[Code change snippets]
>>>>

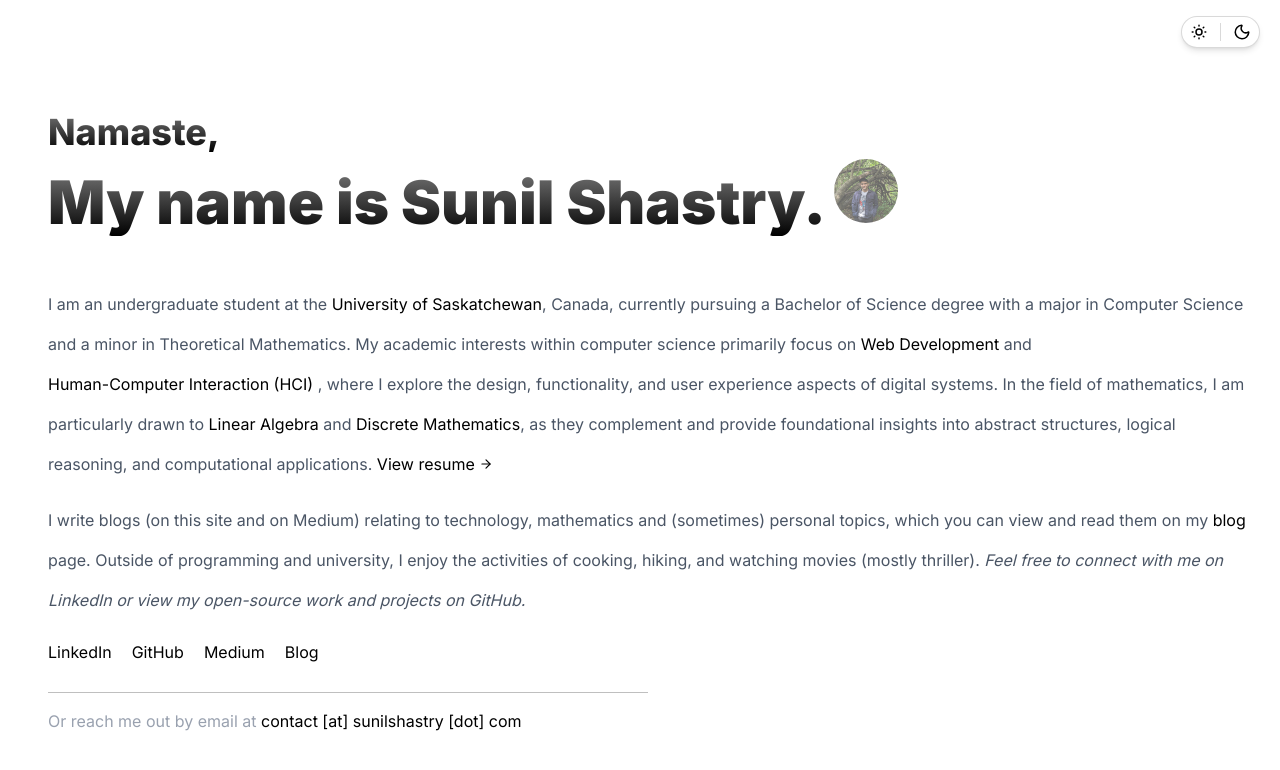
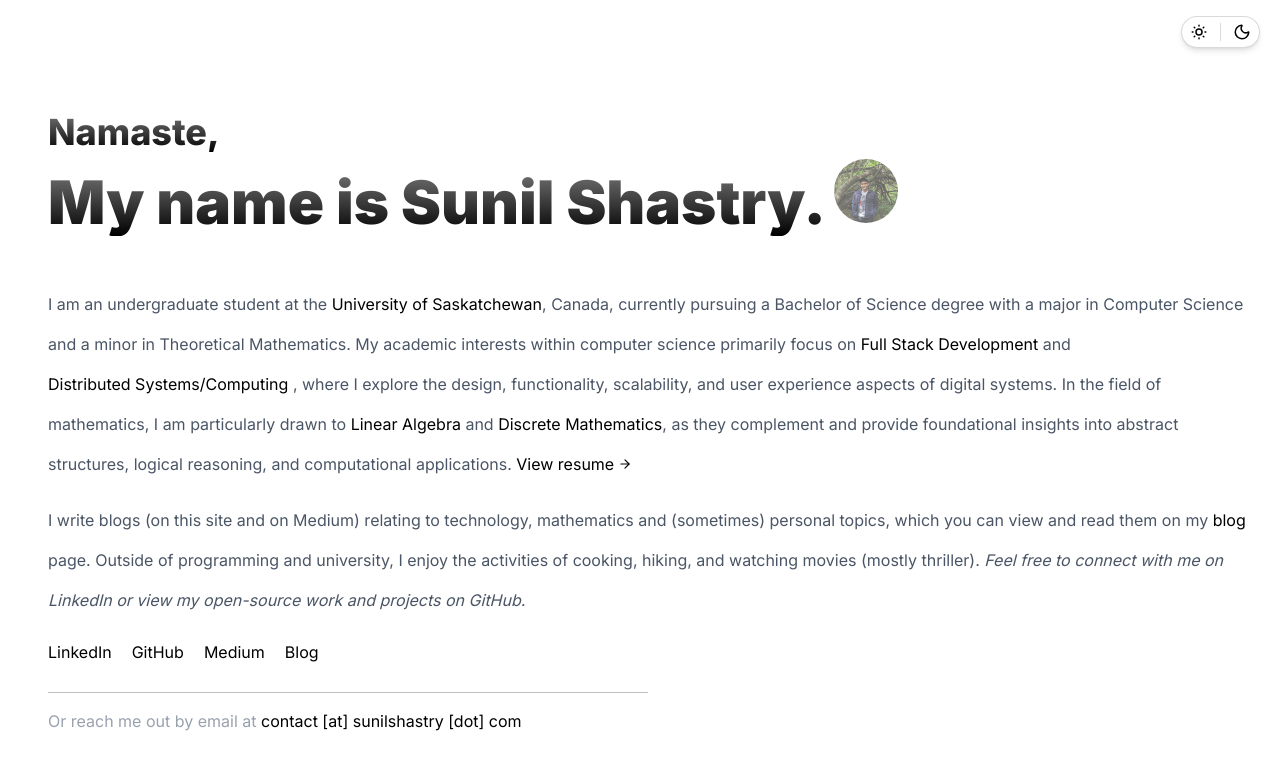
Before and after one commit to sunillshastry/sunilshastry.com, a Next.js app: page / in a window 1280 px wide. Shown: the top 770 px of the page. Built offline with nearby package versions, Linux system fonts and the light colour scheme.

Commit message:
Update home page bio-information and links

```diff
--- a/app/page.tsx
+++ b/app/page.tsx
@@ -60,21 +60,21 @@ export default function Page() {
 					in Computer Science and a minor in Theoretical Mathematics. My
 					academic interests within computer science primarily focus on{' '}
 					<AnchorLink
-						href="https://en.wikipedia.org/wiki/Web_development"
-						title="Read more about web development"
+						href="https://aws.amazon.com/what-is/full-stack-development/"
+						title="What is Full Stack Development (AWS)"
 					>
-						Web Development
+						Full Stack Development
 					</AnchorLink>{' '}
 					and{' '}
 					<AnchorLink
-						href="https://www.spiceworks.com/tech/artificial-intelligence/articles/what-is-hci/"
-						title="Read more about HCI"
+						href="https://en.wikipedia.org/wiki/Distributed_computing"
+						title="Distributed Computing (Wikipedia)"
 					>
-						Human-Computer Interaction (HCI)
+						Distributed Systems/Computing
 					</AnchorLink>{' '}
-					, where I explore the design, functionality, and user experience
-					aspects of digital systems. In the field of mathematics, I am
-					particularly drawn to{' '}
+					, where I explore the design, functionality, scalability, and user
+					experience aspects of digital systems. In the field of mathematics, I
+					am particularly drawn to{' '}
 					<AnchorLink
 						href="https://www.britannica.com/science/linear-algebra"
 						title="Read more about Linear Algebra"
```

<<<<

EXERCISE OBJECTIVE –
Give every entry again verbatim, with no pictures.

ANSWER BOX –
Before and after one commit to sunillshastry/sunilshastry.com, a Next.js app: page / in a window 1280 px wide. Shown: the top 770 px of the page. Built offline with nearby package versions, Linux system fonts and the light colour scheme.

Commit message:
Update home page bio-information and links

```diff
--- a/app/page.tsx
+++ b/app/page.tsx
@@ -60,21 +60,21 @@ export default function Page() {
 					in Computer Science and a minor in Theoretical Mathematics. My
 					academic interests within computer science primarily focus on{' '}
 					<AnchorLink
-						href="https://en.wikipedia.org/wiki/Web_development"
-						title="Read more about web development"
+						href="https://aws.amazon.com/what-is/full-stack-development/"
+						title="What is Full Stack Development (AWS)"
 					>
-						Web Development
+						Full Stack Development
 					</AnchorLink>{' '}
 					and{' '}
 					<AnchorLink
-						href="https://www.spiceworks.com/tech/artificial-intelligence/articles/what-is-hci/"
-						title="Read more about HCI"
+						href="https://en.wikipedia.org/wiki/Distributed_computing"
+						title="Distributed Computing (Wikipedia)"
 					>
-						Human-Computer Interaction (HCI)
+						Distributed Systems/Computing
 					</AnchorLink>{' '}
-					, where I explore the design, functionality, and user experience
-					aspects of digital systems. In the field of mathematics, I am
-					particularly drawn to{' '}
+					, where I explore the design, functionality, scalability, and user
+					experience aspects of digital systems. In the field of mathematics, I
+					am particularly drawn to{' '}
 					<AnchorLink
 						href="https://www.britannica.com/science/linear-algebra"
 						title="Read more about Linear Algebra"
```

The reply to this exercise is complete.